Currently, the methods used to calculate this constant are basically two: that which is based on the analysis of the cosmic background radiation and that relating to the explosions of large stars very far from us.
However, these are two methods that do not agree: the first method, the one that analyzes the cosmic background radiation, reveals that the universe is expanding faster than can be calculated with the second method. It is clear that one of them is wrong, says Kenta Hotokezaka, a researcher at Princeton and one of the authors of the study, who used a new method based on the analysis of the fusion of two neutron stars.

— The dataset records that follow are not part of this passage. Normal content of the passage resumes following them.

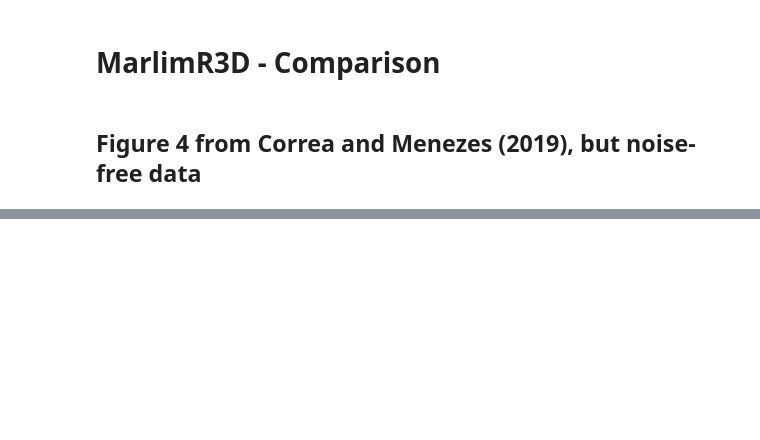
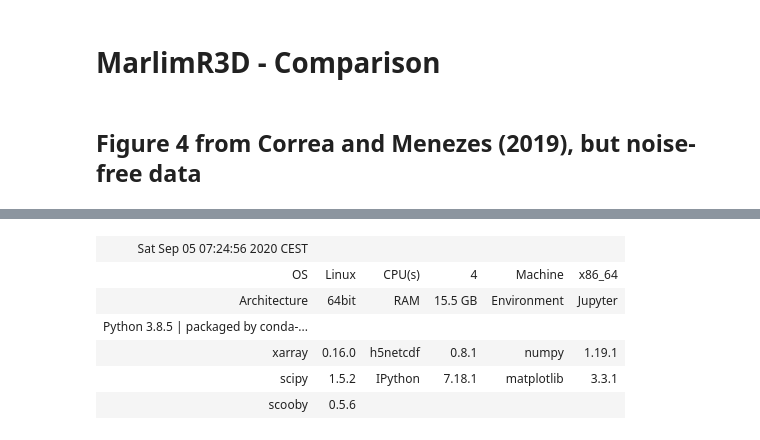
Before and after one commit to swung-research/3d-csem-open-source-landscape, a Jupyter notebook: model-marlim/MarlimR3D-Comparison.ipynb, the cells around one changed output, grey strips where cells are left out. Saved outputs shown, nothing was run; the diff lists cells and outputs as text; code cells hidden in the pictures; blank space fills up the shorter version.

```diff
--- a/model-marlim/MarlimR3D-Comparison.ipynb
+++ b/model-marlim/MarlimR3D-Comparison.ipynb
@@ -231,0 +363,11 @@ plt.show()
+# %%
+import scooby
+scooby.Report(['xarray', 'h5netcdf'])
+# %% [output]
+| Sat Sep 05 07:24:56 2020 CEST |  |  |  |  |  |
+| OS | Linux | CPU(s) | 4 | Machine | x86_64 |
+| Architecture | 64bit | RAM | 15.5 GB | Environment | Jupyter |
+| Python 3.8.5 | packaged by conda-... |  |  |  |  |  |
+| xarray | 0.16.0 | h5netcdf | 0.8.1 | numpy | 1.19.1 |
+| scipy | 1.5.2 | IPython | 7.18.1 | matplotlib | 3.3.1 |
+| scooby | 0.5.6 |  |  |  |  |
```
Also changed, not shown: parts of 6 cells of this notebook, 3 other files.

These are very powerful energetic events that see two neutron stars collide at very high speed before merging. This event emits very strong gravitational waves that can also be intercepted on Earth. Just the interception of one of these events, which took place on August 17, 2017, was used by Hotokezaka and colleagues to calculate the speed of expansion of the universe.
The gravitational waves that occur during these events, in fact, create a characteristic pattern that has been called “standard siren.” Researchers also used data from various radio telescopes around the world to improve the resolution of radio images related to this cosmic explosion so that the final resolution was so high that it could be compared to that of a camera that distinguishes individual hair on the head of someone from 5 km away, as specified by Adam Deller, Swinburne University of Technology, Australia, another author of the study.
Then using a supercomputer, they also analyzed the most minute changes in the position and shape of this radiation, managing to determine the orientation of neutron stars.
Comparing this data with the speed with which the galaxy containing these two neutron stars moved away from ours, they therefore performed a better measurement of the Hubble constant. The speed of the expansion of the universe is now estimated between 65.3 and 75.6 kilometers per second per megaparsec, a more precise measurement than previously calculated.
However, for researchers, the level of precision in this estimate is still not enough: they intend to insist on analyzing more collisions like the one they used for this study.